He was making off along the line of the Pas when he thought of Gonch again.  Something prompted him to look once more upon the body of his enemy and for the last time.  He retraced his steps and entered the bushes.

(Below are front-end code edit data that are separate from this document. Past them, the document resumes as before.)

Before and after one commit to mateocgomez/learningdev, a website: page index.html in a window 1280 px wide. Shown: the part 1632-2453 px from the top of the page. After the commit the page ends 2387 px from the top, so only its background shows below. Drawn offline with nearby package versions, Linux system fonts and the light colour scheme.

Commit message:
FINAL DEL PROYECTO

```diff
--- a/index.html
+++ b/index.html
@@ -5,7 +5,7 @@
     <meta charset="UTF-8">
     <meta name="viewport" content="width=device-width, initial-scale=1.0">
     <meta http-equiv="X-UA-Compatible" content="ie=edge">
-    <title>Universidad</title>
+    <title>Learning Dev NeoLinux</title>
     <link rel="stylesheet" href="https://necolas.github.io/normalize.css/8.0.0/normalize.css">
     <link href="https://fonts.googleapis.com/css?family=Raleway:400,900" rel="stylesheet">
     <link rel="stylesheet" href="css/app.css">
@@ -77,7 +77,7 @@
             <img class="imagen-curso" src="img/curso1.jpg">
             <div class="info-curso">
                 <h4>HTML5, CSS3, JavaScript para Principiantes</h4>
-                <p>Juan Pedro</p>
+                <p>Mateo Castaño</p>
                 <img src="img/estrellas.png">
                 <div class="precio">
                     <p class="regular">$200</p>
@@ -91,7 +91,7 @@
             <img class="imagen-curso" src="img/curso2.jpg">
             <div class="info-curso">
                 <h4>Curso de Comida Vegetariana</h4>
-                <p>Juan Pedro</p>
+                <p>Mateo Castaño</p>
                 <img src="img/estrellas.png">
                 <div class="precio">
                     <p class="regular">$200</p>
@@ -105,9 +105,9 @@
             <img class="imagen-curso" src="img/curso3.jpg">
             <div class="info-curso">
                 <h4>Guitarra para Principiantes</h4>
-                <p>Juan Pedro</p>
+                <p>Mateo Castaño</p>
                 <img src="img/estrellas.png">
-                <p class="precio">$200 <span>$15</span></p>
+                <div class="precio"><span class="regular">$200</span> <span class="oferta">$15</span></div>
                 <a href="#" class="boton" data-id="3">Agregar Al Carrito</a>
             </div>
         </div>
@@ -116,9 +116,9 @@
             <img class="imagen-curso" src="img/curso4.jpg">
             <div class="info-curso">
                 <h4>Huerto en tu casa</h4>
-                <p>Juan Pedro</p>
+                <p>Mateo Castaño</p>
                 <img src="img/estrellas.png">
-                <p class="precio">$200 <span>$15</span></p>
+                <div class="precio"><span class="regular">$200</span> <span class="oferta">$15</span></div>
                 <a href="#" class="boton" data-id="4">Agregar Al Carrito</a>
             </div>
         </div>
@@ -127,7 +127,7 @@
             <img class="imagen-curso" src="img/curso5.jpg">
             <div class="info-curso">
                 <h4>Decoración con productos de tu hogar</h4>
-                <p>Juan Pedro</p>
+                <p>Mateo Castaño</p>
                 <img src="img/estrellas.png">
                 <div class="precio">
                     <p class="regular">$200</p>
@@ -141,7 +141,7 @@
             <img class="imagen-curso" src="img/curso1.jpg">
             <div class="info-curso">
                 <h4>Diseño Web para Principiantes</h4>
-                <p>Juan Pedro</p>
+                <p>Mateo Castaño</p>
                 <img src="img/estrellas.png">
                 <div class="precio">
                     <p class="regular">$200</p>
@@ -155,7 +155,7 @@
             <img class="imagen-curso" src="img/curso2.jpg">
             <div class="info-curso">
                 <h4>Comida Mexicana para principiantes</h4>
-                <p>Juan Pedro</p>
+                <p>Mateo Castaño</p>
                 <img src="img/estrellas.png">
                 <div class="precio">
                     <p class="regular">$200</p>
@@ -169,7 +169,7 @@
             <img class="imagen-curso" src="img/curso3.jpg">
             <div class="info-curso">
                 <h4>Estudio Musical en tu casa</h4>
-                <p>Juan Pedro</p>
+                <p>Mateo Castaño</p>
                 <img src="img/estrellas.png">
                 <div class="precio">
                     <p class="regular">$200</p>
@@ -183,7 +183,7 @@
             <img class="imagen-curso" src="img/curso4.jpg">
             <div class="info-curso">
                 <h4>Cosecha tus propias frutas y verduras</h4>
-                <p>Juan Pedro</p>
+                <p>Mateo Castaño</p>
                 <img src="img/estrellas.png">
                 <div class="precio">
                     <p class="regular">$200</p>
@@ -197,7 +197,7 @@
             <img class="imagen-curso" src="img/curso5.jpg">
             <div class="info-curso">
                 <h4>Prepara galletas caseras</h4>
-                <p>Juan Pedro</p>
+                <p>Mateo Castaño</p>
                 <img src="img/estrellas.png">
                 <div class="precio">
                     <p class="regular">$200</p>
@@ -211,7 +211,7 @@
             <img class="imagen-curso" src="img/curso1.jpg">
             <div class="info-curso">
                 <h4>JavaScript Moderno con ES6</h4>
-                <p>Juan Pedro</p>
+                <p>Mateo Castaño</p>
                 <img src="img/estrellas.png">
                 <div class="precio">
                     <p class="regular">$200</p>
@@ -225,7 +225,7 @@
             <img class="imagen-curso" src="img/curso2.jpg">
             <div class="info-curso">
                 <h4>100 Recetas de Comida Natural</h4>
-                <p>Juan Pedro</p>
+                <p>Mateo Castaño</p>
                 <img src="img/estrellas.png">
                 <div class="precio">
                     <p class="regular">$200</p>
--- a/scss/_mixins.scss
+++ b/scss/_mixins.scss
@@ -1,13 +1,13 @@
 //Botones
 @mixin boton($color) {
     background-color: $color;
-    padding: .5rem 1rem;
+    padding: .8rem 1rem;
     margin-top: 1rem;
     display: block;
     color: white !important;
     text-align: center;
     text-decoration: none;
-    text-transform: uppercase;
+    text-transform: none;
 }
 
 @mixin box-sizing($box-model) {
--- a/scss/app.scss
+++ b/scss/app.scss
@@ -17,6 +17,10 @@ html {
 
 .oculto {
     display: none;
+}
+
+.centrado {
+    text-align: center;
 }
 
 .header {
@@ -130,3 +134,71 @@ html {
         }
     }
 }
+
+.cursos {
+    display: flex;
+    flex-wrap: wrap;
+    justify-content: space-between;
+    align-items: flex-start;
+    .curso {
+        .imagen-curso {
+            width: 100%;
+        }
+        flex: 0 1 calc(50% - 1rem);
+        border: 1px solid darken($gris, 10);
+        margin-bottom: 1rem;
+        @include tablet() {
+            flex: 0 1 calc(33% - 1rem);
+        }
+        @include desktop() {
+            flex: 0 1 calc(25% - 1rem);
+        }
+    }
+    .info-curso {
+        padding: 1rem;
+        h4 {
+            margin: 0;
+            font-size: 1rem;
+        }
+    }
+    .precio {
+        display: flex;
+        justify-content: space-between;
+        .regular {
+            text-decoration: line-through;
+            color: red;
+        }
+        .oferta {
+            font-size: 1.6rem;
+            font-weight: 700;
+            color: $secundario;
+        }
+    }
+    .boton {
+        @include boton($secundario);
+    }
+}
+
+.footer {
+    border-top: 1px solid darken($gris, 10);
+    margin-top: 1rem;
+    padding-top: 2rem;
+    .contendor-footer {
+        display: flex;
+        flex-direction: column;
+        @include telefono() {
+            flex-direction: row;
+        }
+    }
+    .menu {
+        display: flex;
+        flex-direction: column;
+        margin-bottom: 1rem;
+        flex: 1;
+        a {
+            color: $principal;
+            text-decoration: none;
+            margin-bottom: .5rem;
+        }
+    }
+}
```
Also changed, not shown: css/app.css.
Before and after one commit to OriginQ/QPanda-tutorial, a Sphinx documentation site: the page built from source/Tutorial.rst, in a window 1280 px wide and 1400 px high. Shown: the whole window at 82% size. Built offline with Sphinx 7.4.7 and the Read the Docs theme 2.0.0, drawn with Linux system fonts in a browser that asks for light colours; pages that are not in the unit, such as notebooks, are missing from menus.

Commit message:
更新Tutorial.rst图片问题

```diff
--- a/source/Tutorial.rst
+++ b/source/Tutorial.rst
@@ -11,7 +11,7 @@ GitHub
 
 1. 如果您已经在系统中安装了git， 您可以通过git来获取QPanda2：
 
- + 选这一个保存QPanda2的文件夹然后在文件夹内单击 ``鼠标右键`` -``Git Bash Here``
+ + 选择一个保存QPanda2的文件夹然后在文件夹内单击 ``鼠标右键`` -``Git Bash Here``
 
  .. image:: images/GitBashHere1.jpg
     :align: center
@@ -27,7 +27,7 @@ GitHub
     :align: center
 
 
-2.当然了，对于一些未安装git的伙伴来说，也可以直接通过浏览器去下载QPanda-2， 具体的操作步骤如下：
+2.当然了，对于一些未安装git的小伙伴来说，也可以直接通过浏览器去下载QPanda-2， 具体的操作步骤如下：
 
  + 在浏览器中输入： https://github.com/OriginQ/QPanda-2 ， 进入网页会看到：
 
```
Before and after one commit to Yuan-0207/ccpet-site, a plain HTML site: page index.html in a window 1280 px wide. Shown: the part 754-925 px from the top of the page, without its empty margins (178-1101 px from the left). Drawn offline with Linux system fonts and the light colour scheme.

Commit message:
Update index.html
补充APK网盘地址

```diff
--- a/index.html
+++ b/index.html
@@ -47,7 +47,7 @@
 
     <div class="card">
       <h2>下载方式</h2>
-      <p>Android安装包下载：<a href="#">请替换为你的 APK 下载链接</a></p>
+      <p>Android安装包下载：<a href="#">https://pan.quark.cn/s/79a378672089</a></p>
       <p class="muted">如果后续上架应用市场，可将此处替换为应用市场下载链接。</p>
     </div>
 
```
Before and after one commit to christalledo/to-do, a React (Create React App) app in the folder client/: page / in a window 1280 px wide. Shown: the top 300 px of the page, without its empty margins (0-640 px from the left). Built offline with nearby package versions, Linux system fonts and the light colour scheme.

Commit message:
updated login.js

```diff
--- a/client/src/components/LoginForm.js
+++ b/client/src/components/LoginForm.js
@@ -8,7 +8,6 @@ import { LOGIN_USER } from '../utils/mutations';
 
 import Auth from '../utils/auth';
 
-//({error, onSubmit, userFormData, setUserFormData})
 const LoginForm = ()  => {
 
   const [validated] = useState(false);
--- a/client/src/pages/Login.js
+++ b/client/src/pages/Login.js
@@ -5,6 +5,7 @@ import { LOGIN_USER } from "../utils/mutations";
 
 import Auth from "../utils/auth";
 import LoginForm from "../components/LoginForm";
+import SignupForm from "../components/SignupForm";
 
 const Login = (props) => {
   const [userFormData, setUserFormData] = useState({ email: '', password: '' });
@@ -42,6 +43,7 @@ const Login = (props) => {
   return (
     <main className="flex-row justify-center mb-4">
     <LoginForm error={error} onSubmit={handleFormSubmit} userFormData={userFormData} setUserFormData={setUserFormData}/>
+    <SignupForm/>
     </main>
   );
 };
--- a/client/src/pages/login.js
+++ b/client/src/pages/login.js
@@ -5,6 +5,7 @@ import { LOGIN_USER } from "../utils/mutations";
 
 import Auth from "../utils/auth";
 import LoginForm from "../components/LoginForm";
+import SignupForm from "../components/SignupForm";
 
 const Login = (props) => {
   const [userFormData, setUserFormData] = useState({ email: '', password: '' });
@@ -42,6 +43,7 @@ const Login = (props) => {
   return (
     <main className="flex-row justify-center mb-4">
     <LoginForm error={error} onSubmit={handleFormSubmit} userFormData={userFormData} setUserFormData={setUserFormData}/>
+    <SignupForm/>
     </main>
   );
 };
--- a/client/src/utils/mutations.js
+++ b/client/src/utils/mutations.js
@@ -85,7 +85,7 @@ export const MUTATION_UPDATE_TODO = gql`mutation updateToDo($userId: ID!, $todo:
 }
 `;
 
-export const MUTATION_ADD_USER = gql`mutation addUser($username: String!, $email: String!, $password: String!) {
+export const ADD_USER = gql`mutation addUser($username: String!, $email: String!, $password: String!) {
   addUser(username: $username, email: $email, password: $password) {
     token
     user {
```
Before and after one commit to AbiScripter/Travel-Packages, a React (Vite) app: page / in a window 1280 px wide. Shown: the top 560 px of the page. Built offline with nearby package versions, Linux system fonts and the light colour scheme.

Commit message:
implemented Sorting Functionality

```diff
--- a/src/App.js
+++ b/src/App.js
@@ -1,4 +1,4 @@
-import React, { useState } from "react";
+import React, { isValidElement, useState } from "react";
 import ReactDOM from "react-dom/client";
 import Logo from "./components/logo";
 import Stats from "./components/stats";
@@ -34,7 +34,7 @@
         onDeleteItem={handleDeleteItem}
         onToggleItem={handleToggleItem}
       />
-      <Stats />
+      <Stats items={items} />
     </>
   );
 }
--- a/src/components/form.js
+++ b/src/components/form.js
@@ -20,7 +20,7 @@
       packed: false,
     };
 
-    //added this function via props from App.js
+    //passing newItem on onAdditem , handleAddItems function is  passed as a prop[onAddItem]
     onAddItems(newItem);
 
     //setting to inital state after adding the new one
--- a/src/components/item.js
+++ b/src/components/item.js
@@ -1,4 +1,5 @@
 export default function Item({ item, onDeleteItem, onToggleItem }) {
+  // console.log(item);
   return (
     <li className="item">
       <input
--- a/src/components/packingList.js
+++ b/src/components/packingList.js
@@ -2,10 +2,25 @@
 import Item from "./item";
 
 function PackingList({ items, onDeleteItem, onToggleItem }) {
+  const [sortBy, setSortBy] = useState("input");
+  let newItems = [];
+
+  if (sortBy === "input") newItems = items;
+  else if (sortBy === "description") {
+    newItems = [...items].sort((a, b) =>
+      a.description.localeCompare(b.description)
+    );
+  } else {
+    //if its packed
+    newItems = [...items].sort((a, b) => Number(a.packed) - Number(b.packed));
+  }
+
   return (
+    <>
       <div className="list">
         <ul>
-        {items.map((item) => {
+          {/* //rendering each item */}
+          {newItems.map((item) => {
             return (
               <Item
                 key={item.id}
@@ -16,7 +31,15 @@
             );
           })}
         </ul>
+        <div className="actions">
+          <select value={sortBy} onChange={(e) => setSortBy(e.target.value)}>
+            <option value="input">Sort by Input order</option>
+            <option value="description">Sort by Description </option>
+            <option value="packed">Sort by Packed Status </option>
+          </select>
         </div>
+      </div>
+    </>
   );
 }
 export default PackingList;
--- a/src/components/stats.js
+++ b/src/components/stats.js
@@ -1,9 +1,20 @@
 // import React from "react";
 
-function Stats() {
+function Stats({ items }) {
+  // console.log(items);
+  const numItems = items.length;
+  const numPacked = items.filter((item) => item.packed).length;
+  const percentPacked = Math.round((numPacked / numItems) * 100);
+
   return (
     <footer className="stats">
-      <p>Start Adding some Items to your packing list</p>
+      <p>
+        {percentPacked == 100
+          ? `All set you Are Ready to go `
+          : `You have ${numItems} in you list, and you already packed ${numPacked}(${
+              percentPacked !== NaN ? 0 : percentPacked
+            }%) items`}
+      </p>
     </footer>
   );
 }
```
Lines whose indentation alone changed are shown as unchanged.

Gonch lay there upon his hack.  As Kutnar gazed down at him, he said in a melancholy voice, "The rogue has met his just deserts; and yet - it is hard to forget that I once looked upon him as a friend."

He kneeled over the body and laid one ear against his chest.  "Can it be that he is still alive?" he asked himself.  "The heart still beats; the flesh is warm."  The thought disturbed him.  He raised his ax.  One blow and all doubts would be removed; then for some reason he hesitated.  "He will die anyway," the boy reasoned.  "It would be but striking a corpse."

"That may strike back if you do not," something within warned him and he raised his ax once more, only to lose heart when it came to actually dealing the finishing stroke.  "He will surely perish of cold if nothing else," he said finally.  "The night will soon come and none can find him before morning.'

That settled it.  By morning, Kutnar would be well on his way and among the mountains; then he need worry no more about the Muskman, be he dead or alive.

He left his fallen enemy lying among the bushes, took one more longing look at the broad eastern path and then fled rapidly in the southern direction along the line of the River Pas.